WORK TO COMPLETE: For each line of the data below that contains "width", return that line.

Records from a dataset:

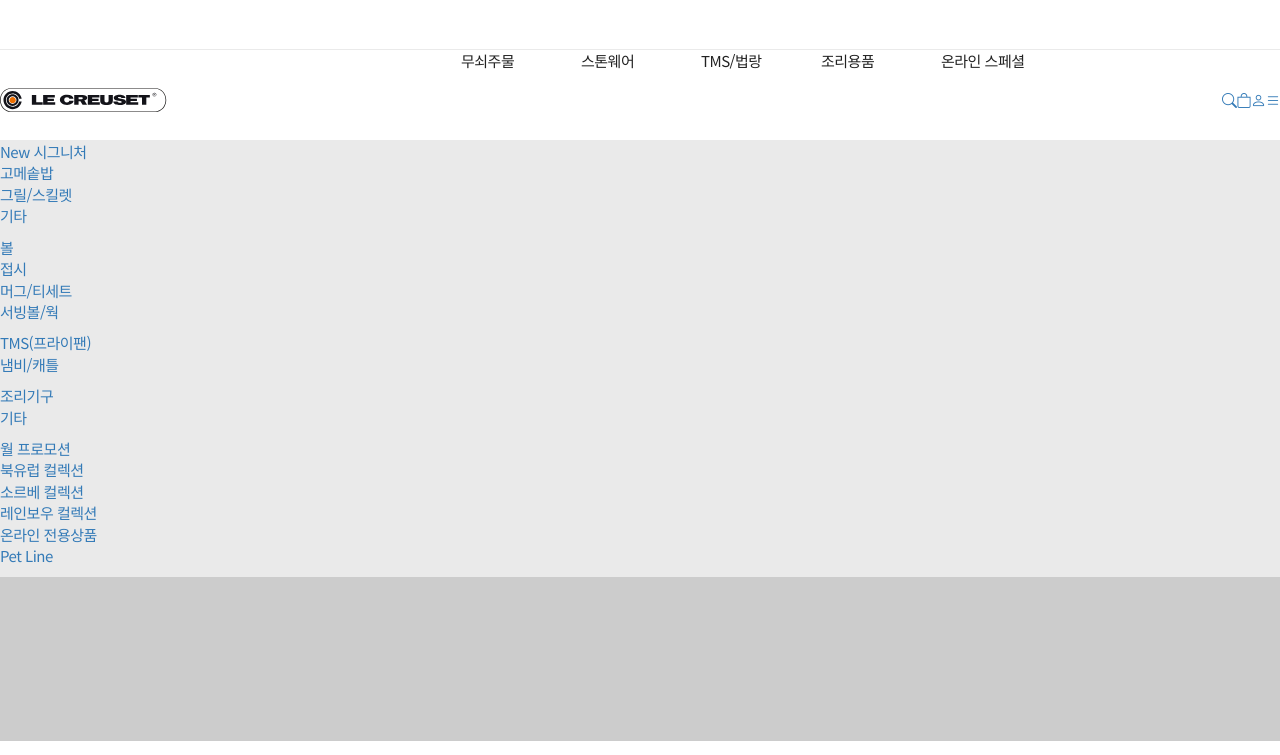
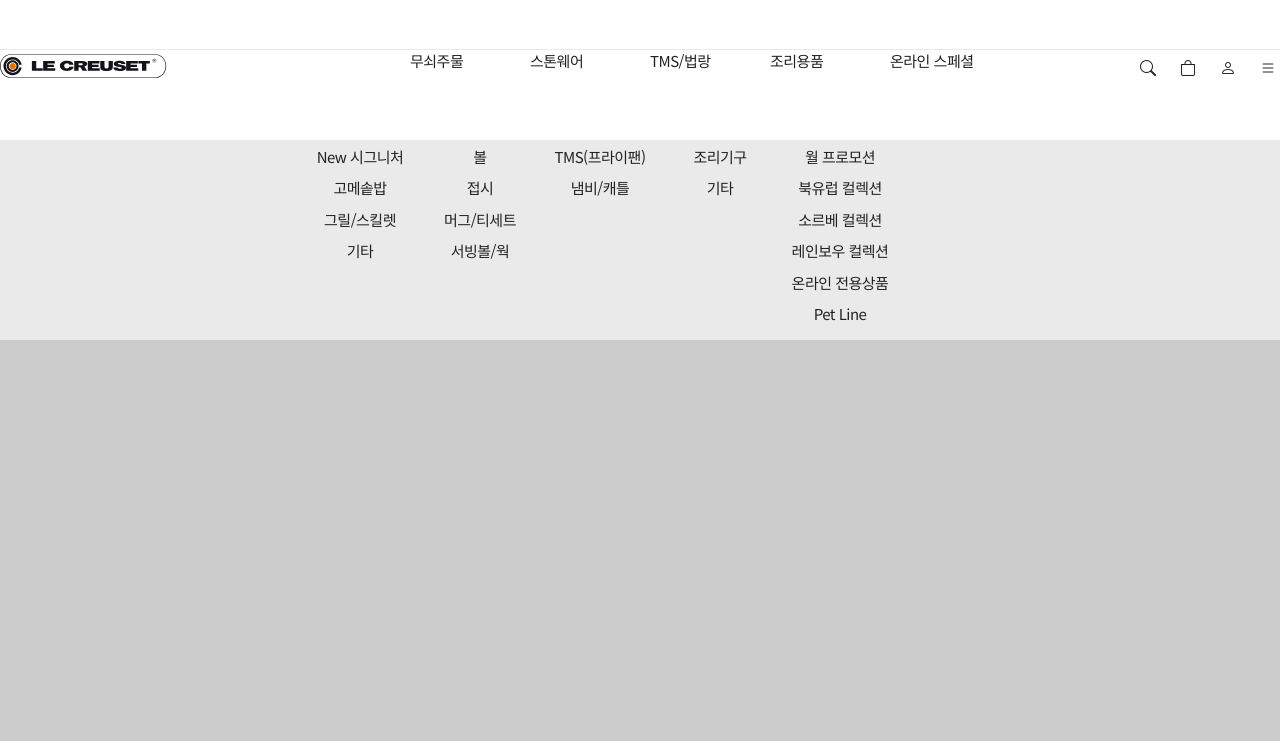
Before and after one commit to notgoodcom/lecrueset_re, a PHP site: page / in a window 1280 px wide. Shown: the top 755 px of the page. Run offline with PHP 8.4, Linux system fonts and the light colour scheme; some libraries are stand-ins or nearby versions.

Commit message:
style 추가

```diff
--- a/css/style.css
+++ b/css/style.css
@@ -68,7 +68,6 @@ a:hover {
                     }
                         header.top .gnb .gnbWrap .menu li {
                             width:calc(100% / 5);
-                            height:90px;
                         }
 
                             header.top .gnb .gnbWrap .menu li a {
@@ -93,17 +92,50 @@ a:hover {
                         align-self: center;
                     }
 
+                        header.top .gnb .gnbWrap .iconWrap a {
+                            width:20px;
+                            height:20px;
+                            display: block;
+                            margin-left:20px;
+                        }
+
+                            header.top .gnb .gnbWrap .iconWrap a i {
+                                font-size:16px;
+                                color:#222;
+                            }
+
                 /* submenu */
 
                 header.top .gnb .subGnb {
                     width:100%;
-                    display: flex;
-                    flex-direction: row;
                     position:absolute;
                     left:0px;
                     top:91px;
                     background:#EAEAEA;
                 }
+
+                    header.top .gnb .subGnb .wrap {
+                        width:600px;
+                        display: flex;
+                        flex-direction: row;
+                        margin-left:300px;
+                    }
+                        header.top .gnb .subGnb .wrap .sub {
+                            width:calc(100% / 5);
+                        }
+
+                            header.top .gnb .subGnb .wrap .sub li {
+                                padding:5px 10px;
+                                text-align:center;
+                            }
+
+                                header.top .gnb .subGnb .wrap .sub li a {
+                                    color:#222;
+                                }
+
+                                header.top .gnb .subGnb .wrap .sub li a:hover {
+                                    text-decoration: underline;
+                                }
 
 
     /* section */
```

OUTPUT BELOW:
                             width:calc(100% / 5);
+                            width:20px;
                     width:100%;
+                        width:600px;
+                            width:calc(100% / 5);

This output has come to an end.